(INPUT RECORDS)

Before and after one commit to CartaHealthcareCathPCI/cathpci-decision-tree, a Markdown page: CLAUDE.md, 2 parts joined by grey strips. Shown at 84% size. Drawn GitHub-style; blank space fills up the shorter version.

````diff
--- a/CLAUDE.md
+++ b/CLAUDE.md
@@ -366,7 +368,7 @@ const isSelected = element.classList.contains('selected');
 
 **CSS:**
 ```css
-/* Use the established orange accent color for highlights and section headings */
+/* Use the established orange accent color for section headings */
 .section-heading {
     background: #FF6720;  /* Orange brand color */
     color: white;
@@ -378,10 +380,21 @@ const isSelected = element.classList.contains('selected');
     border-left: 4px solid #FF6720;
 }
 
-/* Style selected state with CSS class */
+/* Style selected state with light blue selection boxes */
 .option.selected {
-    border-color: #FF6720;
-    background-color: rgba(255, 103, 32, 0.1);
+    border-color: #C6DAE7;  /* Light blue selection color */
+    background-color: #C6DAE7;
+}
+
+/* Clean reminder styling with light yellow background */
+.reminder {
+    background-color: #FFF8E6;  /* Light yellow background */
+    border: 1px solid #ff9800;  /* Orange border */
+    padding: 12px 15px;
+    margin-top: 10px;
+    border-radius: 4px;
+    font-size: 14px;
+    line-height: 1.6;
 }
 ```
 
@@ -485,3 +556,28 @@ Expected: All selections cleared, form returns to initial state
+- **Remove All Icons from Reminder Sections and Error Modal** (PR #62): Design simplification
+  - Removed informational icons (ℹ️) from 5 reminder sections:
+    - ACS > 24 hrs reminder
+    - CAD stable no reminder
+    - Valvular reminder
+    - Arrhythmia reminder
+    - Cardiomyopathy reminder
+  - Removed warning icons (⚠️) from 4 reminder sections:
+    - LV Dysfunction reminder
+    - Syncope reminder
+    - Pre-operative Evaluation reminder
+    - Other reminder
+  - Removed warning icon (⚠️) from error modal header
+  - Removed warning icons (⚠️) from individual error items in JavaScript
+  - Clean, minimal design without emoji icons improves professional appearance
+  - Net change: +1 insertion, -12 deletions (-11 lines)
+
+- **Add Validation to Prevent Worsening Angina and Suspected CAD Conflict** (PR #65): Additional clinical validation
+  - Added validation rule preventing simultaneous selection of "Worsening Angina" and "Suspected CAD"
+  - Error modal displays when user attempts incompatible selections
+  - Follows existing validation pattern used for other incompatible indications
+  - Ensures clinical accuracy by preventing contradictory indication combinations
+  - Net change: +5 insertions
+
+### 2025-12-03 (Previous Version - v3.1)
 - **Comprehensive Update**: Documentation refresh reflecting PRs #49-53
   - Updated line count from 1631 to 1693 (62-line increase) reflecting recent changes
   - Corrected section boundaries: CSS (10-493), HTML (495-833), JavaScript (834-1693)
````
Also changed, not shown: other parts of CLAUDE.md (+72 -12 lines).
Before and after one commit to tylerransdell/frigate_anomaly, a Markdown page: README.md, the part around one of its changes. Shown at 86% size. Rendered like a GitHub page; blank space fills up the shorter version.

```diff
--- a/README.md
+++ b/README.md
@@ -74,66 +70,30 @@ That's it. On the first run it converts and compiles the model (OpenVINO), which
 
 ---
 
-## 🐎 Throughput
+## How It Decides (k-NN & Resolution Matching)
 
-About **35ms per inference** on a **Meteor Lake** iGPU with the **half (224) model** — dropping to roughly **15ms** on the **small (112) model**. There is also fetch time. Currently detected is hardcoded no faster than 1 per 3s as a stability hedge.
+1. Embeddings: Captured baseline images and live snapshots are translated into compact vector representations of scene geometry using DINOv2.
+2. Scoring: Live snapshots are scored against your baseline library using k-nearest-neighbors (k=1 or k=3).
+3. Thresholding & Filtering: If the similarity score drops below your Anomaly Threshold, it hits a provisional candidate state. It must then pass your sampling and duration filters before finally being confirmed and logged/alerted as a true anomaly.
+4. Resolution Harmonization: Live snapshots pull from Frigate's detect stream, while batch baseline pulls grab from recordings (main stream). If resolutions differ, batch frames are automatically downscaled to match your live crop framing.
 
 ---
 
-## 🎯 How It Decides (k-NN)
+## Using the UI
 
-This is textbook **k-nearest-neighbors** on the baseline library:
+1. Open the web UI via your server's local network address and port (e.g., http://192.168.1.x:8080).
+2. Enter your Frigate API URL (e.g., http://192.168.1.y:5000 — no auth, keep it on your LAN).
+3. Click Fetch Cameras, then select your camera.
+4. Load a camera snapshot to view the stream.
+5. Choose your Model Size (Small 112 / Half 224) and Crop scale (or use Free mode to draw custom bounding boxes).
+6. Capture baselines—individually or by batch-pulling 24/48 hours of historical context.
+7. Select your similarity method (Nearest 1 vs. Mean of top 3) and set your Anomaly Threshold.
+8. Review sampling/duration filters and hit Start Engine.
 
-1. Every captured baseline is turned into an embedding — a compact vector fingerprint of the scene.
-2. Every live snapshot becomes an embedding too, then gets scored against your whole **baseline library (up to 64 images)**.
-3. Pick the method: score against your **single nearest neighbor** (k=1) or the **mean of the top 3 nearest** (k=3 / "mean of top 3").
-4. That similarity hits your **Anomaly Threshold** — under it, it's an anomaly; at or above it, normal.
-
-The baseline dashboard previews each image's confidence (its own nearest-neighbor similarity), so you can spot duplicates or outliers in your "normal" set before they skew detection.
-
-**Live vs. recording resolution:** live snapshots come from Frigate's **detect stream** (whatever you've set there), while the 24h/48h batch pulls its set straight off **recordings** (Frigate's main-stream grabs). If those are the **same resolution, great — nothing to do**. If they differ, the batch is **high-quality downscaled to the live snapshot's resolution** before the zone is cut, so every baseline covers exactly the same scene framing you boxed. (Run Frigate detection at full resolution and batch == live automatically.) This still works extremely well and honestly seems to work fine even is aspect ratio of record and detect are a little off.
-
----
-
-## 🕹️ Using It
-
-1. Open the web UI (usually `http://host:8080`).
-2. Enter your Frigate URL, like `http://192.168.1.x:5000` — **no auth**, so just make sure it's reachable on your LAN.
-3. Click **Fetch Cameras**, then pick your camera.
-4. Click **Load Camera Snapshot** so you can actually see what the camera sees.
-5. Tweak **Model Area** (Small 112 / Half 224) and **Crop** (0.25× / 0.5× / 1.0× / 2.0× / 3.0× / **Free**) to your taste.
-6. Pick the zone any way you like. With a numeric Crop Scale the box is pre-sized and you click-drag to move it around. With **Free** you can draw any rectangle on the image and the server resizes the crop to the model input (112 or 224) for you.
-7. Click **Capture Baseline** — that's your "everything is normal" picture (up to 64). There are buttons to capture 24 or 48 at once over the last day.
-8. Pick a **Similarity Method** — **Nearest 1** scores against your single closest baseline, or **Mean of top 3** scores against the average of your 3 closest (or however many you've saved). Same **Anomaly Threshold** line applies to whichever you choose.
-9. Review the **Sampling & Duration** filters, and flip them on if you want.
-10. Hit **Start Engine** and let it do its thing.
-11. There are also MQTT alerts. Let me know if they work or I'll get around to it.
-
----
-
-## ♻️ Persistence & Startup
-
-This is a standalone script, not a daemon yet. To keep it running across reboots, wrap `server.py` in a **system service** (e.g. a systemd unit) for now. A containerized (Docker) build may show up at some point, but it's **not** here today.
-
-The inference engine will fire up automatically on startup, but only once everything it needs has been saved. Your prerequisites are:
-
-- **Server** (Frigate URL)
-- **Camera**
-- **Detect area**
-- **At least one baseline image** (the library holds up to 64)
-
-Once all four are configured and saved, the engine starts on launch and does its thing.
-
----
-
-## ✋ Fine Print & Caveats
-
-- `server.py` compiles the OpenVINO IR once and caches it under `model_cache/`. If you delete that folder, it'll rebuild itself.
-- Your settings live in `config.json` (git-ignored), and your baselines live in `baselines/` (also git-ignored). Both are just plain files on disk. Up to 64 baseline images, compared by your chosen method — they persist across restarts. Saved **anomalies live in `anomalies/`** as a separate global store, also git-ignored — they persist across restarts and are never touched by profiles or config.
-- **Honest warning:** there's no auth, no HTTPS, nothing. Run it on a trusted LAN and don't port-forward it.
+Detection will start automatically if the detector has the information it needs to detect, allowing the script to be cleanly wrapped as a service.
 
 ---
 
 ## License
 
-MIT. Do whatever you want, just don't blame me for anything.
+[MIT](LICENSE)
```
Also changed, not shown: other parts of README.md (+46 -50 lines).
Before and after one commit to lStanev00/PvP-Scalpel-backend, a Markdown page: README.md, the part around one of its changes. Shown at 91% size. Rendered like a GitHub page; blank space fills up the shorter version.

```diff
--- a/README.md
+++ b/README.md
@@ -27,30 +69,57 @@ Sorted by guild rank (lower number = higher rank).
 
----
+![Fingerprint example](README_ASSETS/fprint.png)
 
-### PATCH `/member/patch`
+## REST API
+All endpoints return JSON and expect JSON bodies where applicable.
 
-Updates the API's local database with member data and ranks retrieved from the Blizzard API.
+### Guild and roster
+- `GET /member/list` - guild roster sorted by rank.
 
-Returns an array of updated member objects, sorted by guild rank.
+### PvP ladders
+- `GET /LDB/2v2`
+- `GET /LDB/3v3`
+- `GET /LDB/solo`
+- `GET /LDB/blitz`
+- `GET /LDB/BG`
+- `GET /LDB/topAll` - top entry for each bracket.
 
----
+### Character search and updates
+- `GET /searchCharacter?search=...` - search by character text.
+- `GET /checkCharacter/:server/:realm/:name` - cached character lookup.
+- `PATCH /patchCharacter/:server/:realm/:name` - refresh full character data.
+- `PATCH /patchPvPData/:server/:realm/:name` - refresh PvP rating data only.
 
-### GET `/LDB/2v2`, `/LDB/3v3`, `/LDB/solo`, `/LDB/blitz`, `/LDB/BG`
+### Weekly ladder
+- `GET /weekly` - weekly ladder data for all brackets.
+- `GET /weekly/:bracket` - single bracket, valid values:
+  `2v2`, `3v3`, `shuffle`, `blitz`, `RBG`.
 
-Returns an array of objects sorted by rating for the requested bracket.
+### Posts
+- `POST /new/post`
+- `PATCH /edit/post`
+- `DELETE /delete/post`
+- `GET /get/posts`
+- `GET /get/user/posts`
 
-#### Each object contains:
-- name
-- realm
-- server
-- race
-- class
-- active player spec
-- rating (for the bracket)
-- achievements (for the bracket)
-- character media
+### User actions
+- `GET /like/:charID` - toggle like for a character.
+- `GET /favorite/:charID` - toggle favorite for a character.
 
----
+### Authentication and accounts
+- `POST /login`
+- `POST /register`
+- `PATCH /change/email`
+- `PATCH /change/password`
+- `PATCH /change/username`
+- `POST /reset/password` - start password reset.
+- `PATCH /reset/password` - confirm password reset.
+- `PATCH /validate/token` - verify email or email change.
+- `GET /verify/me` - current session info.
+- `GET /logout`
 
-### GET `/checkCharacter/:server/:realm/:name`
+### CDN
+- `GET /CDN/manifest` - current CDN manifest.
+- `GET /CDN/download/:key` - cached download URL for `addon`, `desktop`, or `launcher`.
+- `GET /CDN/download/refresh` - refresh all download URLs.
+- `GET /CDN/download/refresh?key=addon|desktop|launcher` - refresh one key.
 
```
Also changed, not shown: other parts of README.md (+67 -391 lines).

(End INPUT RECORDS)

The job is to copy each line from the material above that holds the word "background".

     background: #FF6720;  /* Orange brand color */
-    background-color: rgba(255, 103, 32, 0.1);
+    background-color: #C6DAE7;
+/* Clean reminder styling with light yellow background */
+    background-color: #FFF8E6;  /* Light yellow background */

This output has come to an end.